Energy giant E.ON has announced it was pulling out of the competition to build the UK’s first power station fitted with technology to capture and permanently store carbon emissions.
E.ON’s Kingsnorth plant in Kent was one of two schemes shortlisted in the Government competition for funding worth potentially more than £1 billion to install the technology as part of its new coal-fired power station.
But the energy company today said the market was not conducive to building a new 1,600 megawatt power station at the site, and as a result it would not proceed to the next stage of the carbon capture and storage (CCS) competition.
The announcement comes ahead of today’s Comprehensive Spending Review which is likely to reveal the extent to which efforts to develop CCS have survived swingeing Government cuts.

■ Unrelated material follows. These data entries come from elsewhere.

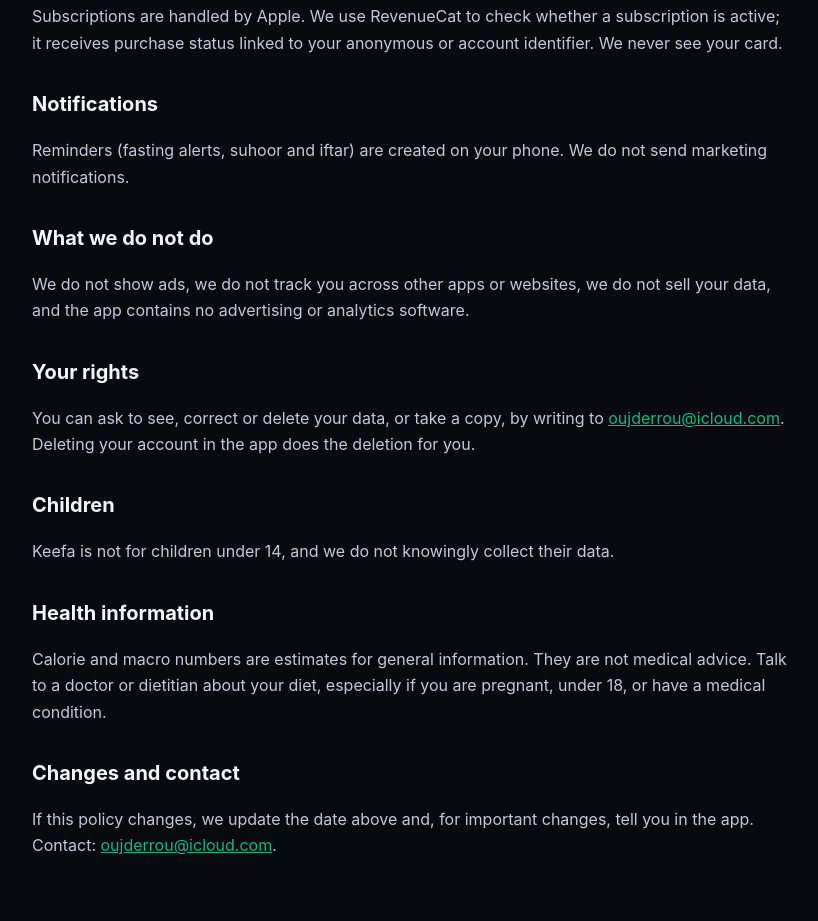
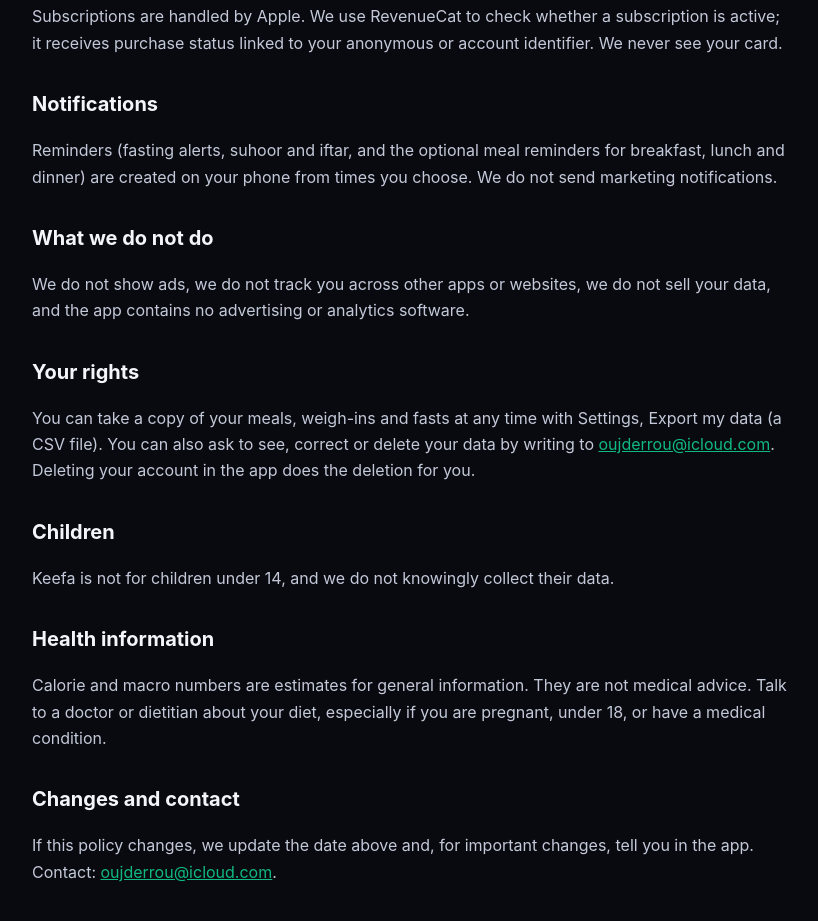
Before and after one commit to mouloudoujderou-star/wazna, a plain HTML site: page privacy.html in a window 1280 px wide. Shown: the part 1784-2705 px from the top of the page, without its empty margins (228-1046 px from the left). Drawn offline with Linux system fonts and the light colour scheme.

Commit message:
Privacy: meal reminders and data export

```diff
--- a/privacy.html
+++ b/privacy.html
@@ -45,13 +45,13 @@
 <p>Subscriptions are handled by Apple. We use RevenueCat to check whether a subscription is active; it receives purchase status linked to your anonymous or account identifier. We never see your card.</p>
 
 <h2>Notifications</h2>
-<p>Reminders (fasting alerts, suhoor and iftar) are created on your phone. We do not send marketing notifications.</p>
+<p>Reminders (fasting alerts, suhoor and iftar, and the optional meal reminders for breakfast, lunch and dinner) are created on your phone from times you choose. We do not send marketing notifications.</p>
 
 <h2>What we do not do</h2>
 <p>We do not show ads, we do not track you across other apps or websites, we do not sell your data, and the app contains no advertising or analytics software.</p>
 
 <h2>Your rights</h2>
-<p>You can ask to see, correct or delete your data, or take a copy, by writing to <a href="mailto:oujderrou@icloud.com">oujderrou@icloud.com</a>. Deleting your account in the app does the deletion for you.</p>
+<p>You can take a copy of your meals, weigh-ins and fasts at any time with Settings, Export my data (a CSV file). You can also ask to see, correct or delete your data by writing to <a href="mailto:oujderrou@icloud.com">oujderrou@icloud.com</a>. Deleting your account in the app does the deletion for you.</p>
 
 <h2>Children</h2>
 <p>Keefa is not for children under 14, and we do not knowingly collect their data.</p>
```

The Government had been expected to launch a second competition for another three plants, with funding raised by a levy on fossil fuels which would be passed on to consumers in energy bills.
Carbon capture and storage has not been developed at scale, but there are hopes the technology could slash emissions from power stations by up to 90 per cent - and the coalition Government has said it forms part of plans to drive the UK towards a low-carbon energy system.

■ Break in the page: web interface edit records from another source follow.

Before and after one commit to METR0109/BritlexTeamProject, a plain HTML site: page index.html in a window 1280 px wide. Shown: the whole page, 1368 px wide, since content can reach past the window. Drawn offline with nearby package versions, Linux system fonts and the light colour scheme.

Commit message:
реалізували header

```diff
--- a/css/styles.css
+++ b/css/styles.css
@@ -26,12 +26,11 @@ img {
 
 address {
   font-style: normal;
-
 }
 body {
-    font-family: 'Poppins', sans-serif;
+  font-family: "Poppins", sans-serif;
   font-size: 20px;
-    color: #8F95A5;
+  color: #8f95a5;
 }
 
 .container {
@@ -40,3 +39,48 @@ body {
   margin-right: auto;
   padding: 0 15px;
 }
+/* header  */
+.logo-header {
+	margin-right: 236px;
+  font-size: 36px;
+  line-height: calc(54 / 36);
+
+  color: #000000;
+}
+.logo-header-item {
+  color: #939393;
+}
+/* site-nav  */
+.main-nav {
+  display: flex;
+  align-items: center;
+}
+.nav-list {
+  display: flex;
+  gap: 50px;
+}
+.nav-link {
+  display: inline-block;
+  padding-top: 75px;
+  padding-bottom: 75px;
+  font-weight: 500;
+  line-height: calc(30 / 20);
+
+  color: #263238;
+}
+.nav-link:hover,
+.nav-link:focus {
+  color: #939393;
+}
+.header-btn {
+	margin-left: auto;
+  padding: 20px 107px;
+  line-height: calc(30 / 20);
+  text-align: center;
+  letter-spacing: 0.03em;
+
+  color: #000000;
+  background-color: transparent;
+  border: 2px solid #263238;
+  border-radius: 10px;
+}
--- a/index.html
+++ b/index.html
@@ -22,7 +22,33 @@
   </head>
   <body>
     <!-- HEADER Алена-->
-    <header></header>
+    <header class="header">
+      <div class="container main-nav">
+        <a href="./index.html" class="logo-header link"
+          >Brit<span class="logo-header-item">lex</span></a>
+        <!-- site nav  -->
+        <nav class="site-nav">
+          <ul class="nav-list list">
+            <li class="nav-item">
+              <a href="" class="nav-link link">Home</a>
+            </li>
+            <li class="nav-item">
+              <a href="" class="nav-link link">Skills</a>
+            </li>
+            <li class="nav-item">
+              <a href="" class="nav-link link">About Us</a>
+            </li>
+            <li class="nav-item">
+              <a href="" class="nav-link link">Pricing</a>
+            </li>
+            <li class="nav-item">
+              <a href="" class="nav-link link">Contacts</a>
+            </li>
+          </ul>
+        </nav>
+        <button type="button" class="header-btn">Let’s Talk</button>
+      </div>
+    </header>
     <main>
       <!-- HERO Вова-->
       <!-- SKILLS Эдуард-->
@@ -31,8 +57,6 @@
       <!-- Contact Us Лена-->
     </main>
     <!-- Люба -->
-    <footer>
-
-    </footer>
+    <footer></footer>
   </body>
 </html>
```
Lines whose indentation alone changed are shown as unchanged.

The previous Government said no new coal-fired power stations would get the go-ahead without CCS to tackle a proportion of their emissions.

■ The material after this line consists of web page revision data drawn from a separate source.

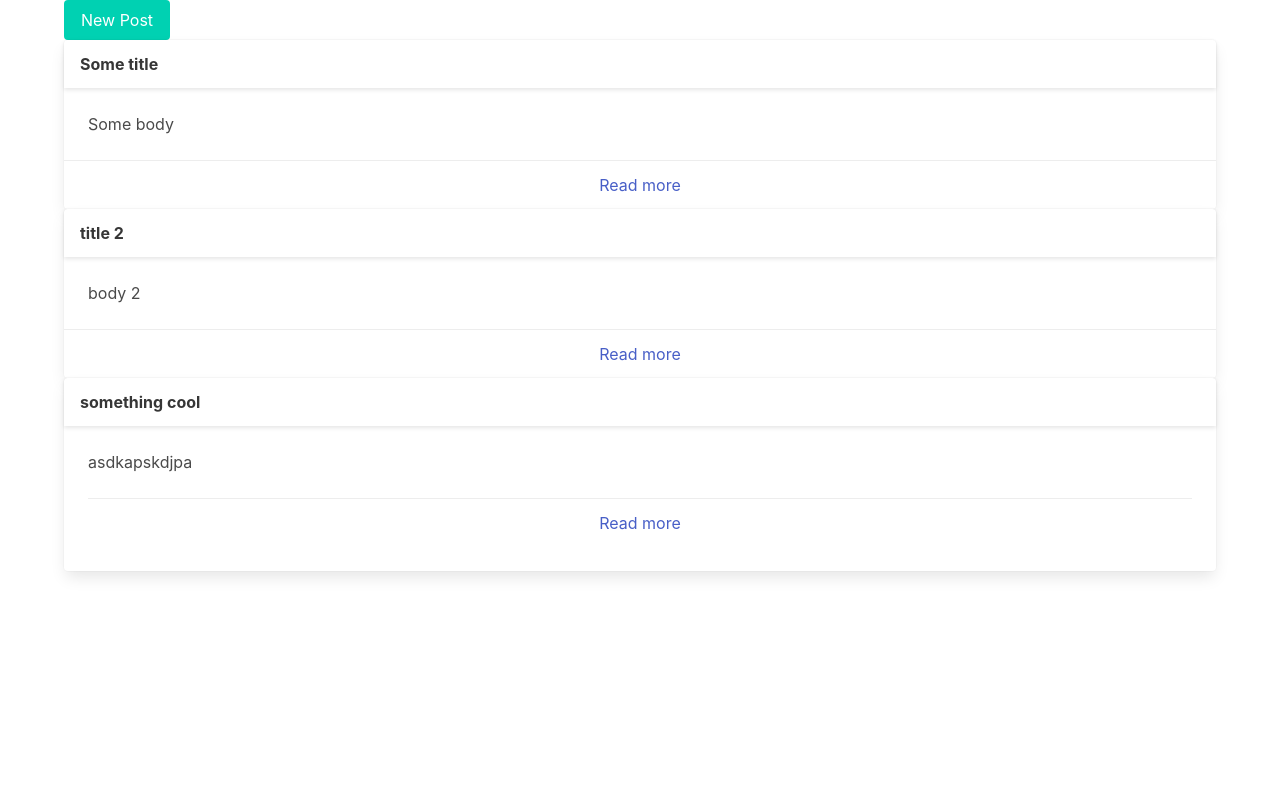
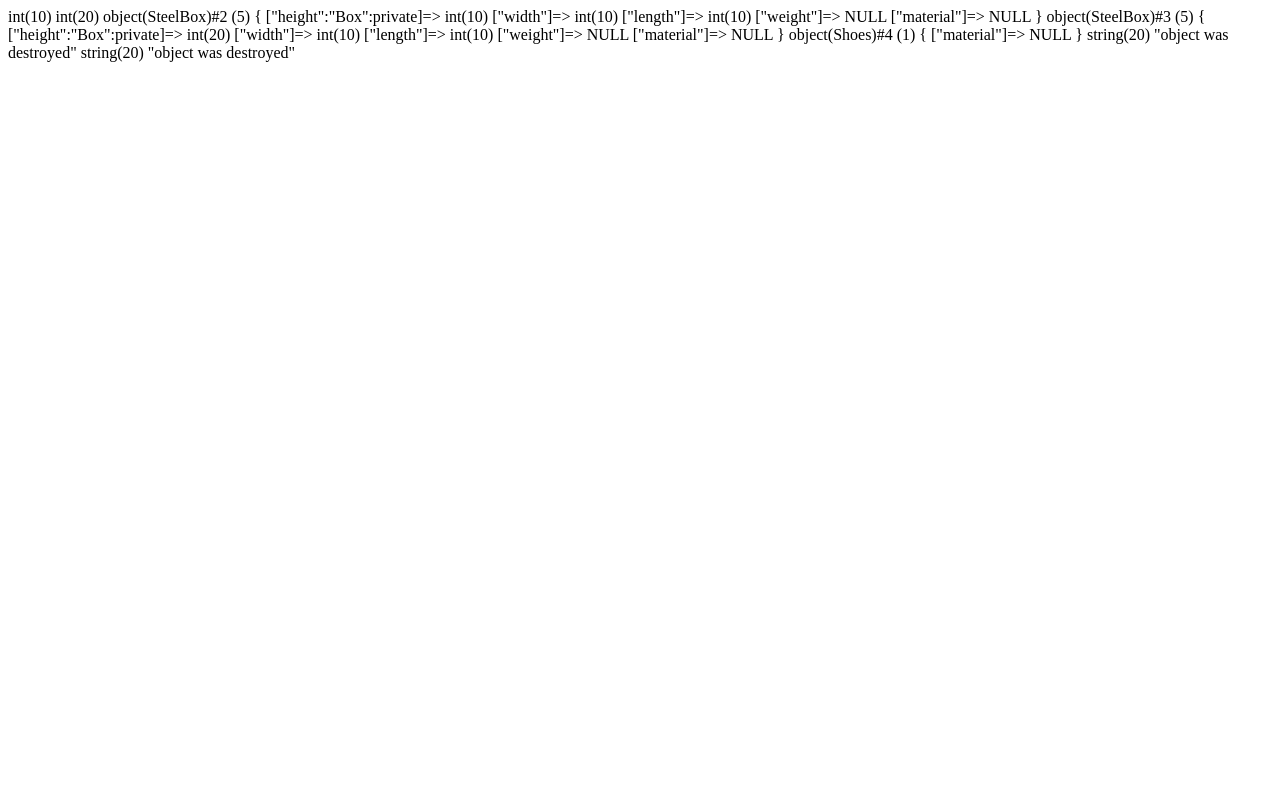
Before and after one commit to puumetall/php_project, a PHP site: page /public/index.php in a window 1280 px wide. Run offline with PHP 8.4, Linux system fonts and the light colour scheme.

Commit message:
Add OOP examples

```diff
--- a/index.php
+++ b/index.php
@@ -2,17 +2,7 @@
 $json = file_get_contents('posts.json');
 $posts = json_decode($json, true);
 ?>
-<!DOCTYPE html>
-<html lang="en">
-<head>
-    <meta charset="UTF-8">
-    <meta http-equiv="X-UA-Compatible" content="IE=edge">
-    <meta name="viewport" content="width=device-width, initial-scale=1.0">
-    <link rel="stylesheet" href="https://cdn.jsdelivr.net/npm/bulma@0.9.4/css/bulma.min.css">
-    <title>Document</title>
-</head>
-<body>
-    <div class="container">
+<?php include('partials/header.php'); ?>
         <a class="button is-primary" href="/new.php">New Post</a>
             <?php foreach($posts as $post): ?>
                 <div class="card">
@@ -31,6 +21,4 @@ $posts = json_decode($json, true);
                     </footer>
                 </div>
             <?php endforeach; ?>
-    </div>
-</body>
-</html>
+<?php include('partials/footer.php'); ?>
--- /dev/null
+++ b/partials/footer.php
@@ -0,0 +1,3 @@
+</div>
+</body>
+</html>
--- /dev/null
+++ b/public/index.php
@@ -0,0 +1,77 @@
+<?php
+
+class Box {
+    private int $height;
+    public $width;
+    public $length;
+
+    public function __construct($w, $h, $l){
+        $this->width = $w;
+        $this->height = $h;
+        $this->length = $l;
+    }
+
+    public function setHeight(int $height){
+        if($height>0){
+            $this->height = $height;
+        }
+    }
+
+    public function volume(){
+        return $this->height * $this->width * $this->length;
+    }
+
+    public function __toString(){
+        return "box w: $this->width, h: $this->height, l: $this->length and volume is {$this->volume()}";
+    }
+
+    public function __get($name){
+        var_dump("trying to access $name");
+    }
+
+    public function __set($name, $value){
+        var_dump("trying to set $name with value $value");
+    }
+
+    public function __call($name, $args) {
+        var_dump("trying to call method with $name with args" . implode(',', $args));
+    }
+    public function __invoke(...$args){
+        var_dump("trying to use object as function with args: " . implode(',', $args));
+    }
+
+    public function __destruct(){
+        var_dump('object was destroyed');
+    }
+}
+
+class SteelBox extends Box {
+    use Material;
+    public $weight;
+}
+
+class Shoes {
+    use Material;
+}
+
+trait Material {
+    public $material;
+
+    public function getMaterial(){
+        return $this->material;
+    }
+}
+
+$num1 = 10;
+$num2 = $num1;
+$num2 = 20;
+var_dump($num1);
+var_dump($num2);
+
+$box1 = new SteelBox(10, 10, 10);
+$box2 = clone $box1;
+$box2->setHeight(20);
+var_dump($box1);
+var_dump($box2);
+$shoes = new Shoes();
+var_dump($shoes);
```
Also changed, not shown: list.txt (deleted, +0 -11 lines), new.php (+2 -14 lines), partials/header.php (added, +11 -0 lines).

Two potential schemes had been competing for the funding, with ScottishPower’s site at Longannet, Scotland, the other power station in the running.
Both had been awarded initial funding to develop their plans.
E.ON UK chief executive Paul Golby said: “Having postponed Kingsnorth last year, it has become clear that the economic conditions are still not right for us to progress the project and so, simply put, we have no power station on which to build a CCS demonstration.
“We therefore took the decision to withdraw from the Government’s competition because we cannot proceed within the competition timescales.”